King (Chinook) Salmon
True to their name, king salmon are the largest of the five species of Pacific salmon. King salmon reach an average length of 40 inches (1.02 meters) and an weight of 22 pounds (9.98 kilograms). It is not unusual to find king salmon that weigh over 100 pounds (45 kilograms). For these reasons, king salmon are highly coveted by the Alaskan fishing industry. They can be identified by the noticeable x-shaped markings on their dorsal fin.

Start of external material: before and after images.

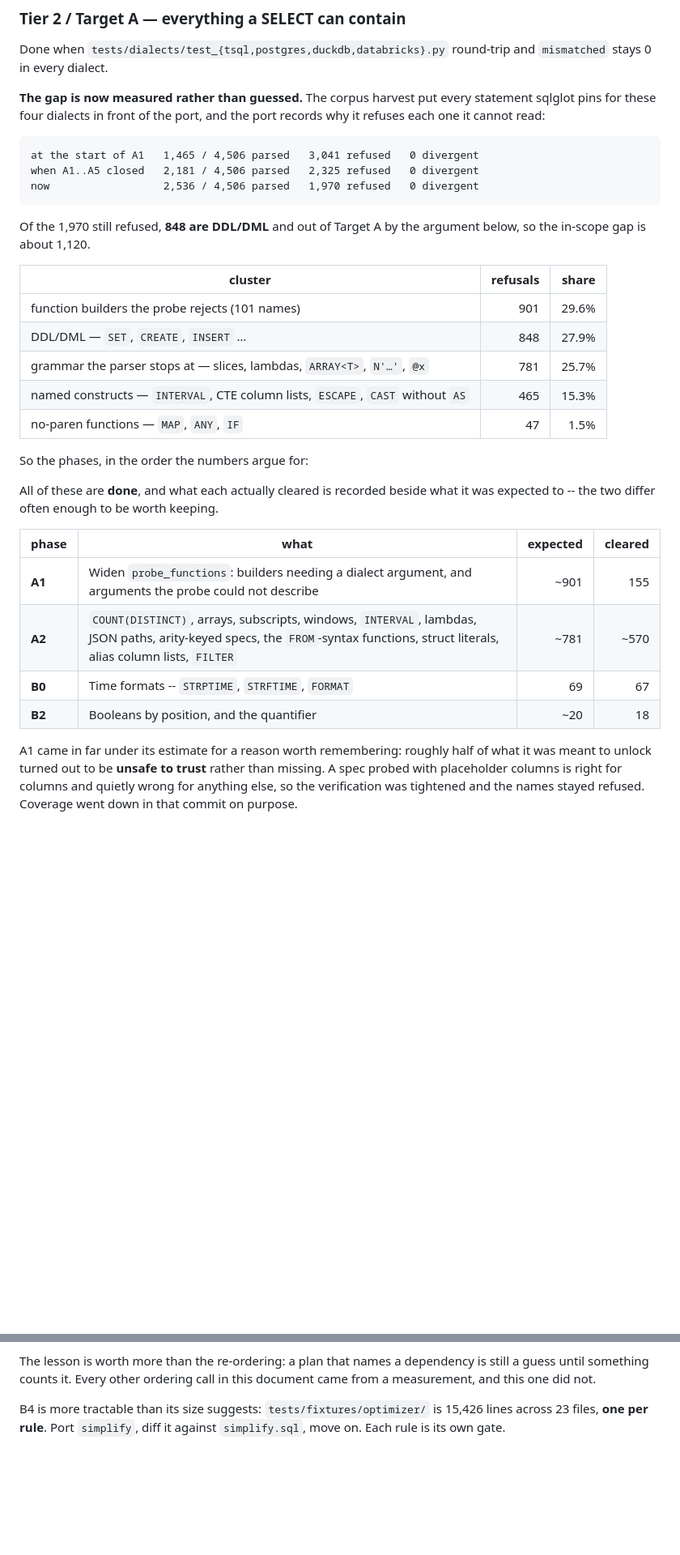
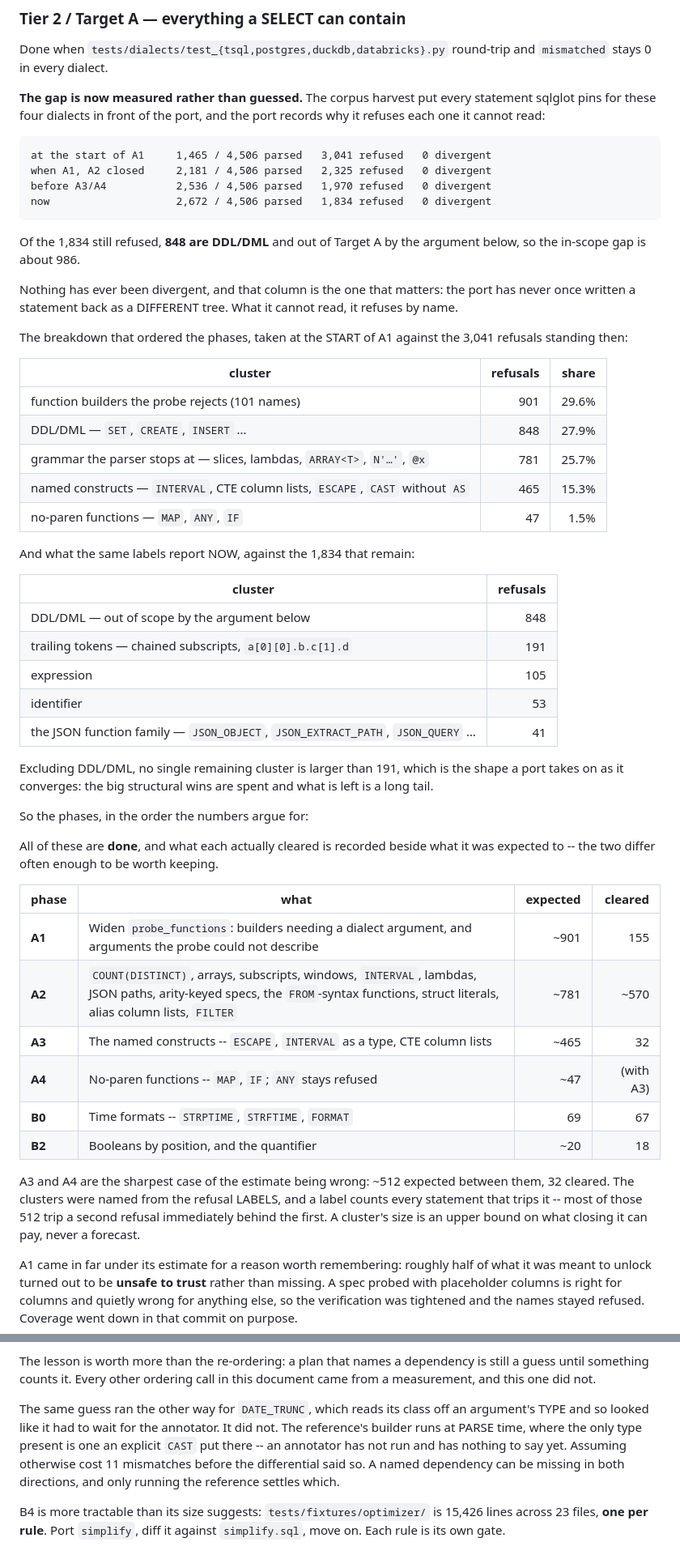
Before and after one commit to calvinchengx/data-agent-service, a Markdown page: docs/17-sqlglot-go.md, 2 parts joined by grey strips. Shown at 81% size. GitHub-like rendering; blank space fills up the shorter version.

````diff
--- a/docs/17-sqlglot-go.md
+++ b/docs/17-sqlglot-go.md
@@ -220,13 +220,21 @@ statement sqlglot pins for these four dialects in front of the port, and the
 port records why it refuses each one it cannot read:
 
 ```
-at the start of A1   1,465 / 4,506 parsed   3,041 refused   0 divergent
-when A1..A5 closed   2,181 / 4,506 parsed   2,325 refused   0 divergent
-now                  2,536 / 4,506 parsed   1,970 refused   0 divergent
+at the start of A1     1,465 / 4,506 parsed   3,041 refused   0 divergent
+when A1, A2 closed     2,181 / 4,506 parsed   2,325 refused   0 divergent
+before A3/A4           2,536 / 4,506 parsed   1,970 refused   0 divergent
+now                    2,672 / 4,506 parsed   1,834 refused   0 divergent
 ```
 
-Of the 1,970 still refused, **848 are DDL/DML** and out of Target A by the
-argument below, so the in-scope gap is about 1,120.
+Of the 1,834 still refused, **848 are DDL/DML** and out of Target A by the
+argument below, so the in-scope gap is about 986.
+
+Nothing has ever been divergent, and that column is the one that matters: the
+port has never once written a statement back as a DIFFERENT tree. What it
+cannot read, it refuses by name.
+
+The breakdown that ordered the phases, taken at the START of A1 against the
+3,041 refusals standing then:
 
 | cluster | refusals | share |
 |---|---:|---:|
@@ -235,6 +243,20 @@ argument below, so the in-scope gap is about 1,120.
 | grammar the parser stops at — slices, lambdas, `ARRAY<T>`, `N'…'`, `@x` | 781 | 25.7% |
 | named constructs — `INTERVAL`, CTE column lists, `ESCAPE`, `CAST` without `AS` | 465 | 15.3% |
 | no-paren functions — `MAP`, `ANY`, `IF` | 47 | 1.5% |
+
+And what the same labels report NOW, against the 1,834 that remain:
+
+| cluster | refusals |
+|---|---:|
+| DDL/DML — out of scope by the argument below | 848 |
+| trailing tokens — chained subscripts, `a[0][0].b.c[1].d` | 191 |
+| expression | 105 |
+| identifier | 53 |
+| the JSON function family — `JSON_OBJECT`, `JSON_EXTRACT_PATH`, `JSON_QUERY` … | 41 |
+
+Excluding DDL/DML, no single remaining cluster is larger than 191, which is the
+shape a port takes on as it converges: the big structural wins are spent and
+what is left is a long tail.
 
 So the phases, in the order the numbers argue for:
 
@@ -245,8 +267,16 @@ what it was expected to -- the two differ often enough to be worth keeping.
 |---|---|---:|---:|
 | **A1** | Widen `probe_functions`: builders needing a dialect argument, and arguments the probe could not describe | ~901 | 155 |
 | **A2** | `COUNT(DISTINCT)`, arrays, subscripts, windows, `INTERVAL`, lambdas, JSON paths, arity-keyed specs, the `FROM`-syntax functions, struct literals, alias column lists, `FILTER` | ~781 | ~570 |
+| **A3** | The named constructs -- `ESCAPE`, `INTERVAL` as a type, CTE column lists | ~465 | 32 |
+| **A4** | No-paren functions -- `MAP`, `IF`; `ANY` stays refused | ~47 | (with A3) |
 | **B0** | Time formats -- `STRPTIME`, `STRFTIME`, `FORMAT` | 69 | 67 |
 | **B2** | Booleans by position, and the quantifier | ~20 | 18 |
+
+A3 and A4 are the sharpest case of the estimate being wrong: ~512 expected
+between them, 32 cleared. The clusters were named from the refusal LABELS, and
+a label counts every statement that trips it -- most of those 512 trip a second
+refusal immediately behind the first. A cluster's size is an upper bound on
+what closing it can pay, never a forecast.
 
 A1 came in far under its estimate for a reason worth remembering: roughly half
 of what it was meant to unlock turned out to be **unsafe to trust** rather than
@@ -427,6 +475,14 @@ actually waited. The contract now stands at 113 scope-free cases.
 The lesson is worth more than the re-ordering: a plan that names a dependency
 is still a guess until something counts it. Every other ordering call in this
 document came from a measurement, and this one did not.
+
+The same guess ran the other way for `DATE_TRUNC`, which reads its class off an
+argument's TYPE and so looked like it had to wait for the annotator. It did
+not. The reference's builder runs at PARSE time, where the only type present is
+one an explicit `CAST` put there -- an annotator has not run and has nothing to
+say yet. Assuming otherwise cost 11 mismatches before the differential said so. A
+named dependency can be missing in both directions, and only running the
+reference settles which.
 
 B4 is more tractable than its size suggests: `tests/fixtures/optimizer/` is
 15,426 lines across 23 files, **one per rule**. Port `simplify`, diff it against
````
Also changed, not shown: other parts of docs/17-sqlglot-go.md (+29 -11 lines).
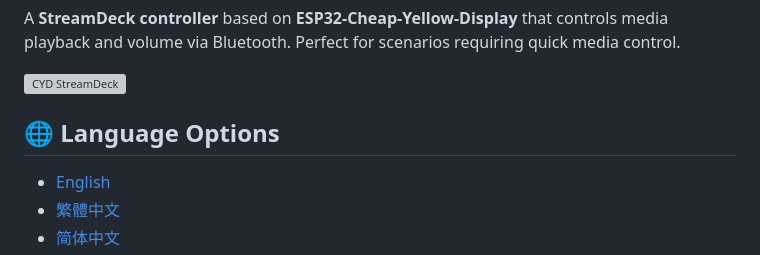
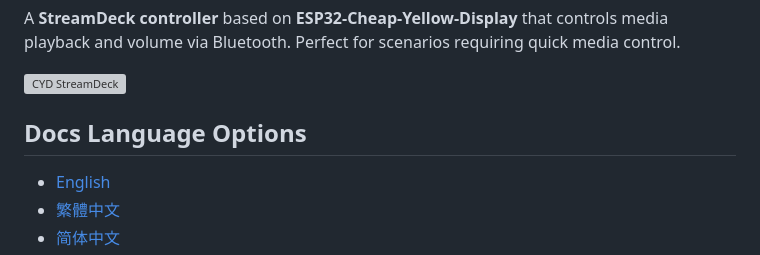
Before and after one commit to gahingwoo/cyd-stream-deck, a Markdown page: README.md, the part around the change. Drawn GitHub-style; grey boxes are pictures that could not be loaded.

Commit message:
Change 'Language Options' to 'Docs Language Options'
Updated section title for clarity and added a new line.

```diff
--- a/README.md
+++ b/README.md
@@ -4,7 +4,7 @@ A **StreamDeck controller** based on **ESP32-Cheap-Yellow-Display** that control
 
 ![CYD StreamDeck](picture.png)
 
-## 🌐 Language Options
+## Docs Language Options
 
 - [English](README.md)
 - [繁體中文](README_TC.md)
```
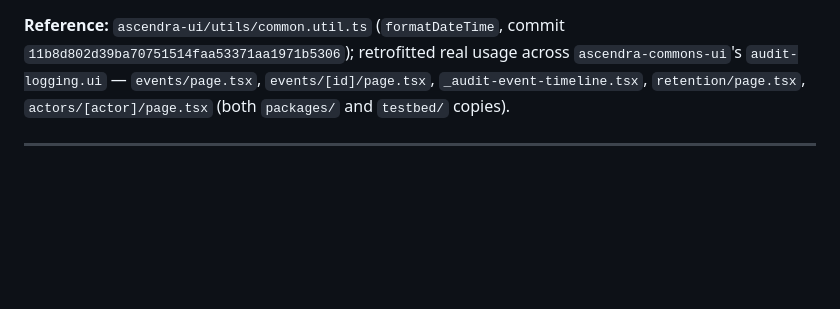
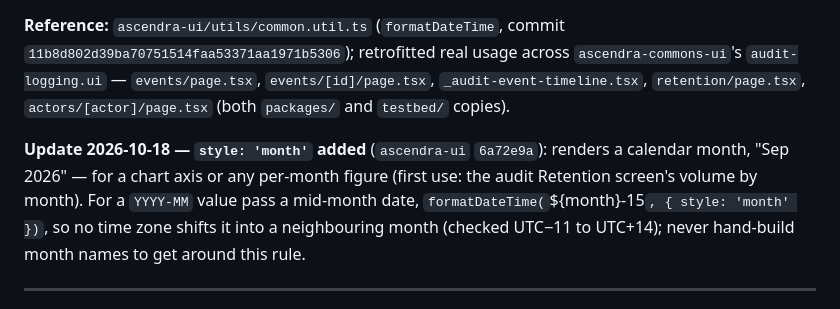
Before and after one commit to ascendra-dev/ascendra-framework, a Markdown page: reference/ascendra-ui/hard-instructions.md, the part around the change. Rendered like a GitHub page; blank space fills up the shorter version.

Commit message:
docs(AUI-034): formatDateTime's new 'month' style, and how to pass a YYYY-MM
Co-Authored-By: Claude Opus 5.5 <noreply@anthropic.com>

```diff
--- a/reference/ascendra-ui/hard-instructions.md
+++ b/reference/ascendra-ui/hard-instructions.md
@@ -956,6 +956,12 @@ the field actually is.
 `_audit-event-timeline.tsx`, `retention/page.tsx`, `actors/[actor]/page.tsx` (both `packages/` and
 `testbed/` copies).
 
+**Update 2026-10-18 — `style: 'month'` added** (`ascendra-ui` `6a72e9a`): renders a calendar month,
+"Sep 2026" — for a chart axis or any per-month figure (first use: the audit Retention screen's
+volume by month). For a `YYYY-MM` value pass a mid-month date, `formatDateTime(`${month}-15`,
+{ style: 'month' })`, so no time zone shifts it into a neighbouring month (checked UTC−11 to
+UTC+14); never hand-build month names to get around this rule.
+
 ---
 
 ### AUI-035 — A column with a custom-formatted cell needs its own `ColumnDef.searchValue`, or search/highlight silently disagree with what's shown
```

Accounting for approximately five percent of Alaska's annual salmon catch, the pink- or red-fleshed coho salmon are typically caught for sale to wholesale fish markets in North America. The typical coho salmon is 29 inches long (0.74 meters) and weighs 9 pounds (4 kilograms). These fish can be recognized by their silver appearance and the random black dots on their back scales.
Sockeyes make up the largest proportion of salmon caught annually in Alaska. Sockeyes can reach a weight of 9 pounds (4 kilograms) and a length of 24 inches (0.6 meters). Sockeyes are the fish people normally think of when envisioning salmon, as they are the most commonly encountered salmon species in Alaska. Sockeyes are silver-green with a green tail.
Pink salmon make up the largest population of wild salmon in Alaska, though they also make up the smallest catch due to their small size and low weight. Pink salmon average 4 pounds (1.8 kilograms) and 16 inches in length (0.4 meters). These salmon are usually the fish species used in canned salmon products. They can be identified by their humped back during the breeding season, white belly and blue back.
Unlike all other Pacific salmon species, the chum salmon's flesh is yellow. For this reason, they are typically less popular among fishermen and commercial fisheries. Chum salmon can weigh as much as 8 pounds (3.63 kilograms) and measure 30 inches (0.76 meters) in length. Besides the color of their meat, chum salmon can be recognized by their dark-tipped fins and vertical purple stripes.
Article Written By Josh Duvauchelle
Josh Duvauchelle is an editor and journalist with more than 10 years' experience. His work has appeared in various magazines, including "Honolulu Magazine," which has more paid subscribers than any other magazine in Hawaii. He graduated with honors from Trinity Western University, holding a Bachelor of Arts in professional communications, and earned a certificate in applied leadership and public affairs from the Laurentian Leadership Centre.